Some shark species may adapt to climate change: study
Some shark species may be able to cope with the rising temperature and the subsequent decrease of water salinity, a new study has found.
The study of sharks that lived in warm Arctic waters millions of years ago suggests that some shark species could handle the falling Arctic salinity that may come with rising temperatures.
No one knows exactly what effect climate change could have on various species; scientists believe some species will be at risk, though others might thrive.
According to study leader Sora Kim, from the University of Chicago, past climate change in the Arctic can serve as a proxy to better understand our current climate change and aid future predictions.
The Eocene epoch, she said, is like a “deep-time analogue for what’s going to happen if we don’t curb CO2 emissions today, and potentially what a runaway greenhouse effect looks like.”

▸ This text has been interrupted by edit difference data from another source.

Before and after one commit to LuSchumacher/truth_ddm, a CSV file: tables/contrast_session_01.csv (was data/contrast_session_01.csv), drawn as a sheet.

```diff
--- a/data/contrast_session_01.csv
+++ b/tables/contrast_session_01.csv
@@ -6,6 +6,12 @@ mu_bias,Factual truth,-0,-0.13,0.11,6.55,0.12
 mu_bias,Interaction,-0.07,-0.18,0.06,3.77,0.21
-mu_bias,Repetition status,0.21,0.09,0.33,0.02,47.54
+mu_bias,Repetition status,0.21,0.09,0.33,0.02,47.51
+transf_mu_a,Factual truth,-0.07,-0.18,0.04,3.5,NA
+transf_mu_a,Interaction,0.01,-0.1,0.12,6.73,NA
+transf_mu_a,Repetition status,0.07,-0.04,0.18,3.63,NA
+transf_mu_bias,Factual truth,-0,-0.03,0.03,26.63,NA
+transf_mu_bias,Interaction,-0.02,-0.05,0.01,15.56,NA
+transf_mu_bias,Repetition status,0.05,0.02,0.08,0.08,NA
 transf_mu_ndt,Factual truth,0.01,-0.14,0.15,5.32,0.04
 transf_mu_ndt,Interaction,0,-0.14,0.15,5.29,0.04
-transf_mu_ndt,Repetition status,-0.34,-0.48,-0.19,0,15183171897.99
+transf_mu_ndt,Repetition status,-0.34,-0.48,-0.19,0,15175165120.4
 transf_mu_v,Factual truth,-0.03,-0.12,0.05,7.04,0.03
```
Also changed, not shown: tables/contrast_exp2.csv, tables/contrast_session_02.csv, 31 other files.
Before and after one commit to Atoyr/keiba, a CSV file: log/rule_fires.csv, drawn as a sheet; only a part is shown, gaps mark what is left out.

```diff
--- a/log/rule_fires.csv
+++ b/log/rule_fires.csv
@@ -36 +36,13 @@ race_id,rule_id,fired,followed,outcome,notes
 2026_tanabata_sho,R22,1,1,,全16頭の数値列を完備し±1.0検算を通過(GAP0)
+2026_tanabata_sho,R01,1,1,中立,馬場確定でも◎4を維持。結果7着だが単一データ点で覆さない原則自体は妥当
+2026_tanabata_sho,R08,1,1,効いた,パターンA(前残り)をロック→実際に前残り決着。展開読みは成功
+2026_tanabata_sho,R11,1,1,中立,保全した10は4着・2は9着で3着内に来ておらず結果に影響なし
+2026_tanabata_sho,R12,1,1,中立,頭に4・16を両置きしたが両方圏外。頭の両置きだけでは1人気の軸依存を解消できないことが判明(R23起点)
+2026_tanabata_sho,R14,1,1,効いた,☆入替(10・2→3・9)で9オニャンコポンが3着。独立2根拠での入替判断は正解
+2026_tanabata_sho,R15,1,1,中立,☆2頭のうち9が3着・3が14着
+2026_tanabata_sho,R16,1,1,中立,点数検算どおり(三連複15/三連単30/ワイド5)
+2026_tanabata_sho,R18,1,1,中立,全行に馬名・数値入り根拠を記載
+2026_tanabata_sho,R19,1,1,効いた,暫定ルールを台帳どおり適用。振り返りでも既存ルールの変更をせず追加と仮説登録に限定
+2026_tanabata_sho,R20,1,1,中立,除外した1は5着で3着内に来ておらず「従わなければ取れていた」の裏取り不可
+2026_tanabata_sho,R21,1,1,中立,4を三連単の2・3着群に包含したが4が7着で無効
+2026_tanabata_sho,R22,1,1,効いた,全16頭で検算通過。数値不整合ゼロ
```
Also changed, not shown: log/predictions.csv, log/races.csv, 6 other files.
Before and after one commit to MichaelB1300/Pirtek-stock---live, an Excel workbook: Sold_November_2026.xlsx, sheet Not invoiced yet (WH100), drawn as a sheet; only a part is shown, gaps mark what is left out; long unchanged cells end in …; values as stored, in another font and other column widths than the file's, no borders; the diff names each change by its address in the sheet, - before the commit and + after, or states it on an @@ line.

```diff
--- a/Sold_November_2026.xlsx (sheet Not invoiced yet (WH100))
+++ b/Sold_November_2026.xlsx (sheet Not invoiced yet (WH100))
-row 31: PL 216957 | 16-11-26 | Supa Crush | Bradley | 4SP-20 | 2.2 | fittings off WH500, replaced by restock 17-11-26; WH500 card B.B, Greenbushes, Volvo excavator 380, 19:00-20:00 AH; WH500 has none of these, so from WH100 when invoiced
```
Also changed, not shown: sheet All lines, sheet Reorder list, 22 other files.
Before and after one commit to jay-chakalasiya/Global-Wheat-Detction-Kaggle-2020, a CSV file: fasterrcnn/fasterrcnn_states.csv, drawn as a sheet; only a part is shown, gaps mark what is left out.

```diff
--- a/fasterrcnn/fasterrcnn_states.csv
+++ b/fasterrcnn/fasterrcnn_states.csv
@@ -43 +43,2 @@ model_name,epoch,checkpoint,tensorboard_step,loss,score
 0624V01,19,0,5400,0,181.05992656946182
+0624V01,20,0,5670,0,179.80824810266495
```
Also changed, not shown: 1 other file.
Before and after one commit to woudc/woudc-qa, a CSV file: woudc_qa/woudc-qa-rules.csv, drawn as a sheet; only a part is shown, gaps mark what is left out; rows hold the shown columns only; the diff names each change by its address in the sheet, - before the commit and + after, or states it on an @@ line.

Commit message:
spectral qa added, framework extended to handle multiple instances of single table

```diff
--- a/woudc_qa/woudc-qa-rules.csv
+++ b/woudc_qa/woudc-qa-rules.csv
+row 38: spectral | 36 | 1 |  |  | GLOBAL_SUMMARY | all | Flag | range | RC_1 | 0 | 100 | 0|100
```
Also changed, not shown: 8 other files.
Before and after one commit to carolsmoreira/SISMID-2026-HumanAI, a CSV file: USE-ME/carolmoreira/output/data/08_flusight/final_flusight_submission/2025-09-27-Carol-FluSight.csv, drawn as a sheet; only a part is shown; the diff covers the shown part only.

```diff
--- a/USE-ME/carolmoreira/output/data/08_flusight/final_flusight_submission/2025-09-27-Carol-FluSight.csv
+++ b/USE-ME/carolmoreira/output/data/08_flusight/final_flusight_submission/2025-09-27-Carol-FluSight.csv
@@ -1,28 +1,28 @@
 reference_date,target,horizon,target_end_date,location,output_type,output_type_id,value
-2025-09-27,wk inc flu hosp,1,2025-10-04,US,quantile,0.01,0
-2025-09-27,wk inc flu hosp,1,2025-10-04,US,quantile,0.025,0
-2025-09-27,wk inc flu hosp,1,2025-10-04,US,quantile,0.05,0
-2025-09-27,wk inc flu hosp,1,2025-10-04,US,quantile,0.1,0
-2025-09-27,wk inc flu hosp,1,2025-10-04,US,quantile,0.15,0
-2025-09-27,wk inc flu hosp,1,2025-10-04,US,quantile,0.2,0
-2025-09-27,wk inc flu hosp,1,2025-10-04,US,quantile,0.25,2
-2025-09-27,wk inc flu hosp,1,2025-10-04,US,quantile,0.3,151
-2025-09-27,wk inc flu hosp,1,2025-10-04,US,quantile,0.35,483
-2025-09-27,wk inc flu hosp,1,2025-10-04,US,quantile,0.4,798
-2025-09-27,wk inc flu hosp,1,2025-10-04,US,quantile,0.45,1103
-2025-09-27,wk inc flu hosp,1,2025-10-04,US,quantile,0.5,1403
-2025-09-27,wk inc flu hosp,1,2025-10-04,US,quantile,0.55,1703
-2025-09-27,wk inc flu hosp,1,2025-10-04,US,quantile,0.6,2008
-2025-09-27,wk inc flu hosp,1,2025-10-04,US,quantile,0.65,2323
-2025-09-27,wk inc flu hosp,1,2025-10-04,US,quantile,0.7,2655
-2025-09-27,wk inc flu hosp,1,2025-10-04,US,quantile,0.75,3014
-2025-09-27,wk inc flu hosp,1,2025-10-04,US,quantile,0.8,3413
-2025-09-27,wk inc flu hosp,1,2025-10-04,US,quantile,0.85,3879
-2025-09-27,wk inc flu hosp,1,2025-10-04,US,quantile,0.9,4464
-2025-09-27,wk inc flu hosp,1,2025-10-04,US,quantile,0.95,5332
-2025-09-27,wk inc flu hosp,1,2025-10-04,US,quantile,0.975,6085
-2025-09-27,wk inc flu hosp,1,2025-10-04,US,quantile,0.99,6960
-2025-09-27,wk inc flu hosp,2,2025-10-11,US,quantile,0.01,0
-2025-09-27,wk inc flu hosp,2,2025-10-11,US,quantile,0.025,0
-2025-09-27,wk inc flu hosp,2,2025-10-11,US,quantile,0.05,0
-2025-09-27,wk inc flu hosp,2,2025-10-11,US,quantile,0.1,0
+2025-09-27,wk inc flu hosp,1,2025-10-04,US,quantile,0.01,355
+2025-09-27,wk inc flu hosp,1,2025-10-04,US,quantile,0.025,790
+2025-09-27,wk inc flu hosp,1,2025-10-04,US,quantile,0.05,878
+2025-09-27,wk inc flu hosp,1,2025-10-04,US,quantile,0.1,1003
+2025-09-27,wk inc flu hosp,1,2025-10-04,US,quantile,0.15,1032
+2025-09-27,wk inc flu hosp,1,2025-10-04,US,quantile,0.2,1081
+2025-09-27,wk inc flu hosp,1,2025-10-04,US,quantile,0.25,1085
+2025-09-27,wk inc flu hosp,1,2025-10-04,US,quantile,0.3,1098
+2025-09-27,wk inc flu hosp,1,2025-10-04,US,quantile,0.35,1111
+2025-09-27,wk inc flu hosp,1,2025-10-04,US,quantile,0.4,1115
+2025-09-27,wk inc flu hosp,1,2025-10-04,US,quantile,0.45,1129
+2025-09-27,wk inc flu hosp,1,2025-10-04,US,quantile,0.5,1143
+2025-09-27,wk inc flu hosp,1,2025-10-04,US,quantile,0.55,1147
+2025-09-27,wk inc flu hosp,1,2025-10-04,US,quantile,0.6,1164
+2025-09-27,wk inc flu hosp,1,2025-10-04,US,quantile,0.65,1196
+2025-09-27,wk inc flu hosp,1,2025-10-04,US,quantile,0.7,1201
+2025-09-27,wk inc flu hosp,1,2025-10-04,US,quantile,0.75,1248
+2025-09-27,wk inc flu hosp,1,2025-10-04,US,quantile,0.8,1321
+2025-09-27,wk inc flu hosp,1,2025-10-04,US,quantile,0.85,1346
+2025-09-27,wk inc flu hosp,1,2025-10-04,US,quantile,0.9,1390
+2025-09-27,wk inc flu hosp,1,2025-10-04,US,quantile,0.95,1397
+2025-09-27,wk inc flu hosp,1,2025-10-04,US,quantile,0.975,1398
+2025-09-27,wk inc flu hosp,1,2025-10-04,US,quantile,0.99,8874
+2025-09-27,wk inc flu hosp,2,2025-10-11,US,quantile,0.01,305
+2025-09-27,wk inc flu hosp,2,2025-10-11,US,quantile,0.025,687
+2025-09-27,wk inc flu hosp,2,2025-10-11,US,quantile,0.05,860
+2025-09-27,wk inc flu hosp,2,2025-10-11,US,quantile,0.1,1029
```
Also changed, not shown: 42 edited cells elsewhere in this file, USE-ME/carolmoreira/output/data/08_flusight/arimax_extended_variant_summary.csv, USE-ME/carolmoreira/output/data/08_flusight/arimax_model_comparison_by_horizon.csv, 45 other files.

Kim and Jaelyn Eberle from the University of Colorado, studied shark teeth from a coastal site on Banks Island. This allowed them to better understand the changes in ocean water salinity across a broader geographic area during a time of elevated global temperatures.
Kim isolated and measured the mass ratio of oxygen isotopes 18 to 16 found in the prepared enameloid (somewhat different from human tooth enamel) of the shark teeth. Sharks constantly exchange water with their environment, so the isotopic oxygen ratio found in the teeth is directly regulated by water temperature and salinity.
With assumptions made about temperatures, the group was able to focus on extrapolating salinity levels of the water.